All grades will be delivered via the Oncourse gradebook.

Course Schedule:

The weekly schedule of readings and assignments is contained in the modules section of Oncourse.  Important dates are listed on the course calendar.  The modules are broken down into weekly sections.  Please refer to these tabs to make sure that you are keeping up with the work for each week.

Additional Information:

Late work: With the flexible nature of the course, keeping deadlines is important.  However, there often arise unforeseen circumstances.  Please make sure to keep the instructor informed of any problems completing assignments.  Late work is not generally accepted except in cases of medical emergencies.

Students with disabilities: Students with disabilities who require special accommodations to participate fully in course activities or meet class requirements are encouraged to promptly contact Davetta Haywood, Disabilities Coordinator and Counselor at Student Support Services.  The professor must be notified, in writing, of any agreed-upon arrangements within two weeks of the start of class.

The Course Evaluation

Many students disregard course evaluations as an optional part of taking a course. At IUN, and especially for online classes, completing the course evaluations is not optional.  Your input, suggestions, opinions matter and are taken seriously. We cannot continue to promote online course offerings if students do not complete their course evaluations because departments are held accountable for having adequate response rates and instructors are also affected by low response rates. Please do your part in understanding that it is part of your duty as a student to complete every course evaluation, regardless of how you personally feel about the course or the instructor. They are that important.
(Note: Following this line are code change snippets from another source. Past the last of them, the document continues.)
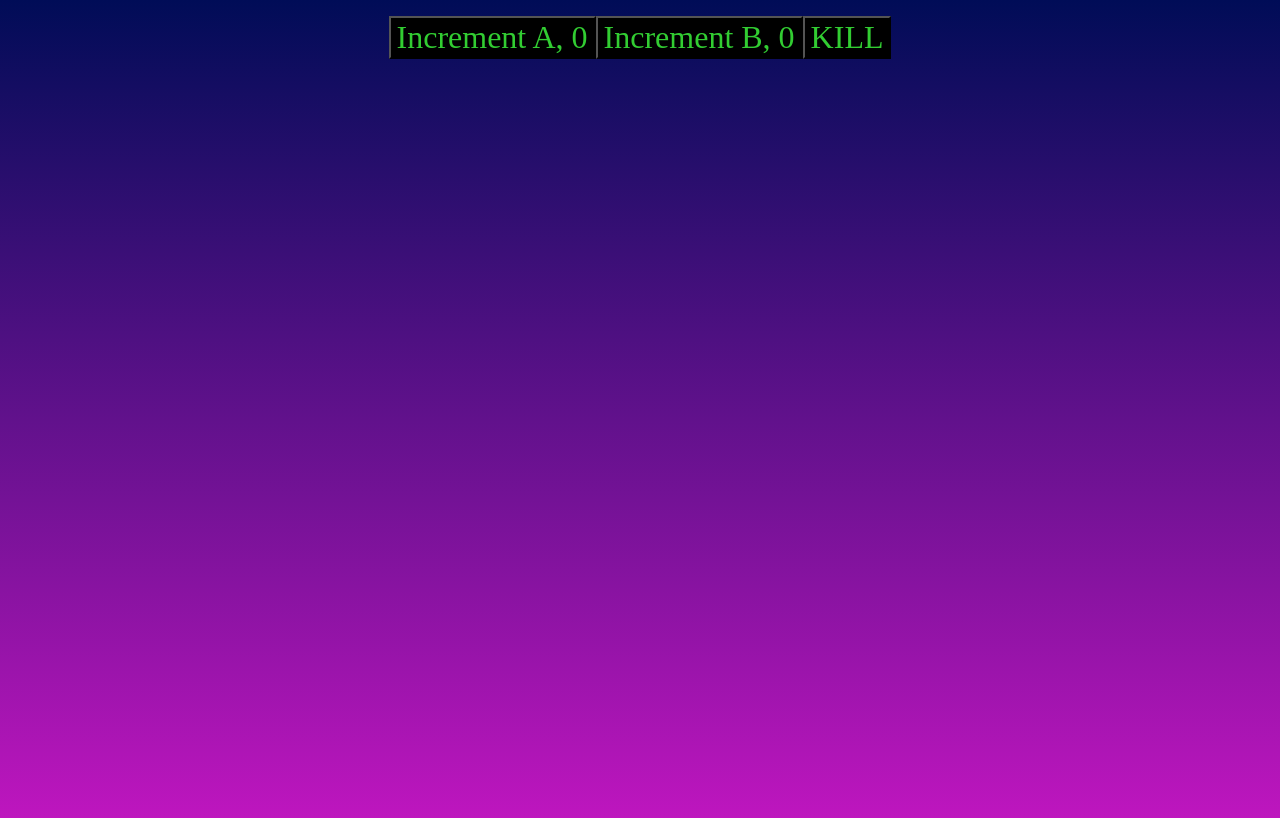
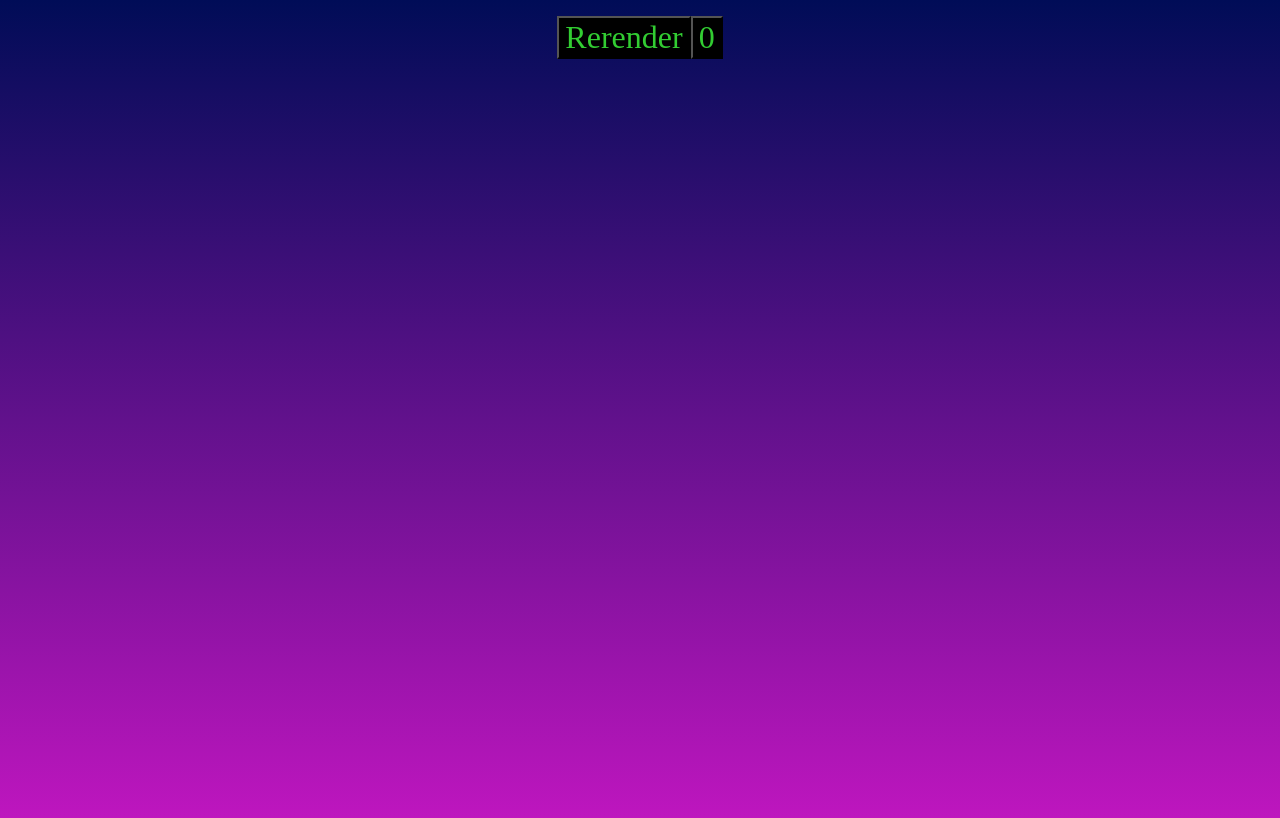
Before and after one commit to eawww/MeetHooks, a React (Create React App) app in the folder meet-hooks/: page / in a window 1280 px wide. Shown: the top 818 px of the page. Built offline with nearby package versions, Linux system fonts and the light colour scheme.

Commit message:
Expanding example Add Example00 Also other stuff I'm sures

```diff
--- a/meet-hooks/src/App.js
+++ b/meet-hooks/src/App.js
@@ -1,5 +1,6 @@
 import React, {useState} from 'react';
 
+import LifeWithoutHooks from './Examples/Example00';
 import Thingamabob from './Examples/Example01';
 import Parent from './Examples/Example02';
 import Highlander from './Examples/Example03'
@@ -13,6 +14,7 @@ const App = () => {
   const [lifeSavings, setLifeSavings] = useState(10)
   const toil = () => setLifeSavings(lifeSavings + 1)
   return [
+    <LifeWithoutHooks />,
     // <Thingamabob a="🥄" b="🍴"/>,
     // <hr />,
 
@@ -27,7 +29,7 @@ const App = () => {
     // <hr />,
 
     // <EffectUser />,
-    <EffectUser2 />,
+    // <EffectUser2 />,
   ]
 }
 
--- /dev/null
+++ b/meet-hooks/src/Examples/Example00.js
@@ -0,0 +1,40 @@
+import React from 'react';
+import '../App.css';
+
+/** Example00: Life Without Hooks
+ *  Demonstrates what happens when a functional component
+ *  mutates a variable defined in its function.
+ */
+
+const LifeWithoutHooks = () => {
+  console.log("Render")
+  let numba = 0
+  const makeNumbaGoUp = () => {
+    numba += 1
+    console.log(`Numba was incremented to ${numba}`)
+  }
+  return <button onClick={makeNumbaGoUp} >{numba}</button>
+}
+
+/** This only exists as an easy way to rerender the child
+ *  I didn't want to use hooks in an example yet because
+ *  spoilers so enjoy this class component for now.
+ */
+class Rerenderer extends React.Component {
+  constructor() {
+    // heck yeah, boilerplate!
+    super()
+    this.onClick = this.onClick.bind(this)
+  }
+  onClick() {
+    this.forceUpdate()
+  }
+  render() {
+    return <>
+      <button onClick={this.onClick} >Rerender</button>
+      <LifeWithoutHooks />
+    </>
+  }
+}
+
+export default Rerenderer
--- a/meet-hooks/src/Examples/Example03.js
+++ b/meet-hooks/src/Examples/Example03.js
@@ -3,7 +3,7 @@ import '../App.css';
 const Highlander = () => {
   const [howManyThereCanBe, setHowManyThereCanBe] = useState(1);
   return <p>
-    {`⚔️"THERE CAN BE ONLY ${howManyThereCanBe}!"️️⚡️`}
+    ⚔️"THERE CAN BE ONLY ${howManyThereCanBe}!"️️⚡️
     <button
       onClick={() => setHowManyThereCanBe(howManyThereCanBe + 1)}
     >
```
IU Northwest Attendance and Course Commitment Policy

This course has been approved to enforce the IU Northwest Attendance and Course Commitment Policy and the full text of this policy is available at

As a student in this course, you are expected to attend scheduled class meetings and actively participate in all class activities. Students who miss the first week of the semester or who do not attend 50% of the scheduled class meetings before the end of the fourth week of the semester may be subject to administrative withdrawal. Regardless of attendance, students who do not actively participate in this class by not submitting a majority of their assignments by the posted due date are subject to administrative withdrawal. Students who are administratively withdrawn from this class after the fourth week will not be eligible for a tuition refund. Administrative withdrawals may have an impact on the student’s financial aid awards and visa status. 

IU FLAGS (Student Performance Early Alert System)


This semester I will be using IU’s Early Alert System to provide real-time feedback on your performance in this course. I will be entering data on factors such as your class attendance, participation, and success with coursework, among other things. This information will provide feedback on how you are faring in the course and offer you suggestions on how you might be able to improve your performance. You will be able to access this information in the student center: OneStart > Student Services page > Student Center > My Academics and Grades > My Grades. If there is no entry, then no concerns have been reported about your academic performance.


IU Academic Policies 

This course is governed by IU academic policies in the following areas:

  • Grading Guidelines
  • Writing Standards
  • Academic Integrity and Plagiarism
  • Course Evaluations
  • Students With Disabilities


A (90-100) = Excellent
B (80-89) = Good
C (70-79) = Below standards
F (69 or below) = Failure
FN = Failure for nonattendance
I = Incomplete
W = Withdrew

The grade of Incomplete (I) for students unable to complete the course may be available in extenuating circumstances at the discretion of the instructor (if the student has completed at least 75% of the coursework).